What protection does the Fifth Amendment's public use requirement provide for individuals whose property is being condemned, not to eliminate slums or blight, but for the sole purpose of "economic development" that will perhaps increase tax revenues and improve the local economy?

Already 40 states are reexamining eminent domain laws and practices. This results in part from language in the Kelo v. New London ruling, which leaves room for states to define under what circumstances eminent domain can be used. In short — to decide when private development serves a greater public good. Four states have already passed legislation restricting the use of eminent domain. In turn, city and state officials are countering that eminent domain abuse is rare and restricting its practice will cause economic suffering in their communities.

In addition to the state and community efforts, there is a move to reign in eminent domain on a national level. H.R. 4128, the Private Property Rights Protection Act of 2005 was passed by the House of Representatives in November of last year. The Act would withhold federal money from state and local governments that use powers of eminent domain to take property intended for private "economic development." Governments that violate the law would be forbidden from collecting federal money for economic development projects for two years. The Act defined private "economic development" as private, for-profit projects or those intended to increase tax revenue, tax base or jobs. The bill also would limit federal eminent domain powers.

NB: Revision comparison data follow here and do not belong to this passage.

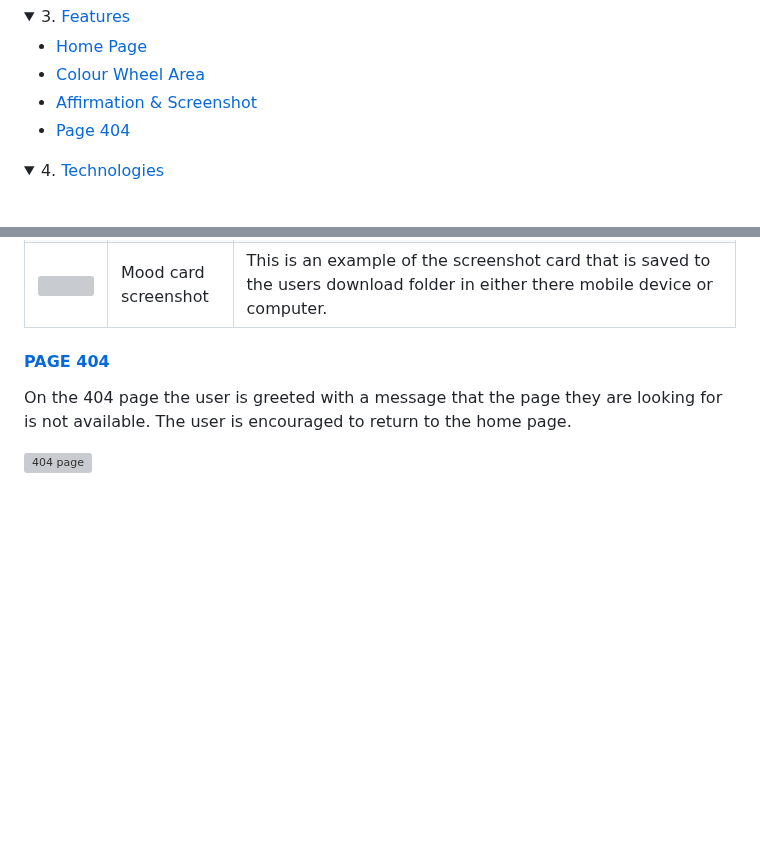
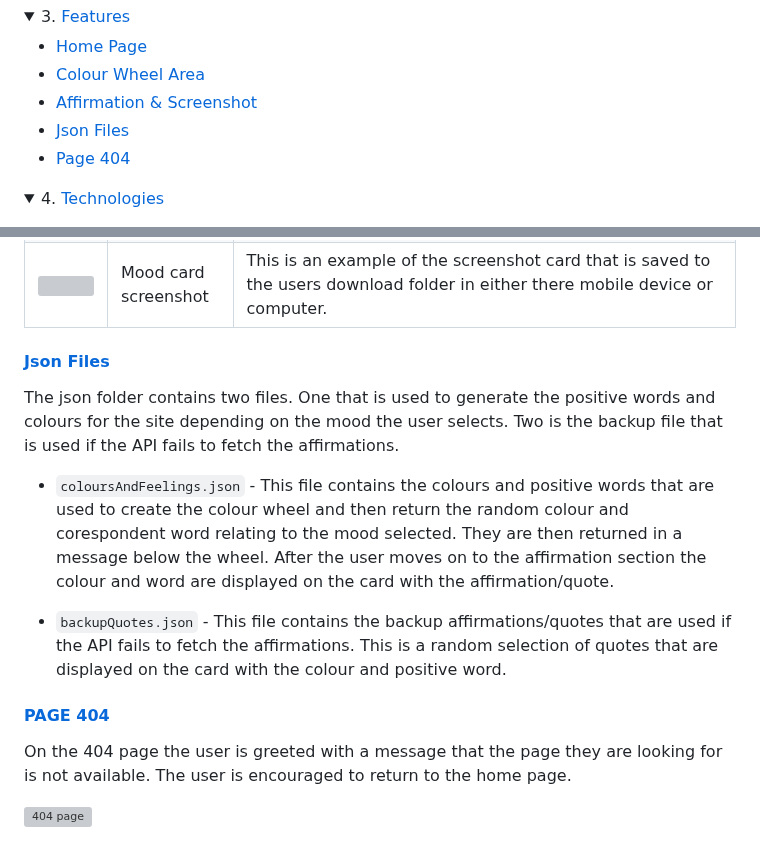
Before and after one commit to TerryLoc/positive-affirmation-colour-wheel, a Markdown page: README.md, 2 parts joined by grey strips. Drawn GitHub-style; folded sections open; blank space fills up the shorter version; grey boxes are pictures that could not be loaded.

Commit message:
Doc: Json information add to Readme

```diff
--- a/README.md
+++ b/README.md
@@ -36,6 +36,7 @@ Navigate to the website: [Beyond The Mood](https://terryloc.github.io/positive-a
     <li><a href="#home-page">Home Page</a></li>
     <li><a href="#colour-wheel-area">Colour Wheel Area</a></li>
     <li><a href="#affirmation--screenshot">Affirmation & Screenshot</a></li>
+    <li><a href="#json-files">Json Files</a></li>
     <li><a href="#page-404">Page 404</a></li>
   </ul>
 </details>
@@ -215,6 +216,14 @@ This section also allow the user to take a screenshot of the affirmation and col
     <td>This is an example of the screenshot card that is saved to the users download folder in either there mobile device or computer.</td>
   </tr>
 </table>
+
+#### [Json Files](#json-files)
+
+The json folder contains two files. One that is used to generate the positive words and colours for the site depending on the mood the user selects. Two is the backup file that is used if the API fails to fetch the affirmations.
+
+  - <code>coloursAndFeelings.json</code> - This file contains the colours and positive words that are used to create the colour wheel and then return the random colour and corespondent word relating to the mood selected. They are then returned in a message below the wheel. After the user moves on to the affirmation section the colour and word are displayed on the card with the affirmation/quote.
+
+  - <code>backupQuotes.json</code> - This file contains the backup affirmations/quotes that are used if the API fails to fetch the affirmations. This is a random selection of quotes that are displayed on the card with the colour and positive word.
 
 #### [PAGE 404](#page-404)
 
```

The bill made allowances for eminent domain powers exercised on abandoned private property, for public-use roads, hospitals or military installations or in cases where the land is "considered an immediate threat to public health and safety." The bill has been referred to the Senate.

Additional sources: "40 states re-examining eminent domain," BUSINESSWEEK, Robert Tanner, February 5, 2005; MORTGAGENEWS DAILY; CNN; THE ECONOMIST; Medill On The Docket; The Supreme Court; Kirstin Downey, "Revitalization Projects Hinge On Eminent-Domain Lawsuit," WASHINGTON POST, May 21, 2005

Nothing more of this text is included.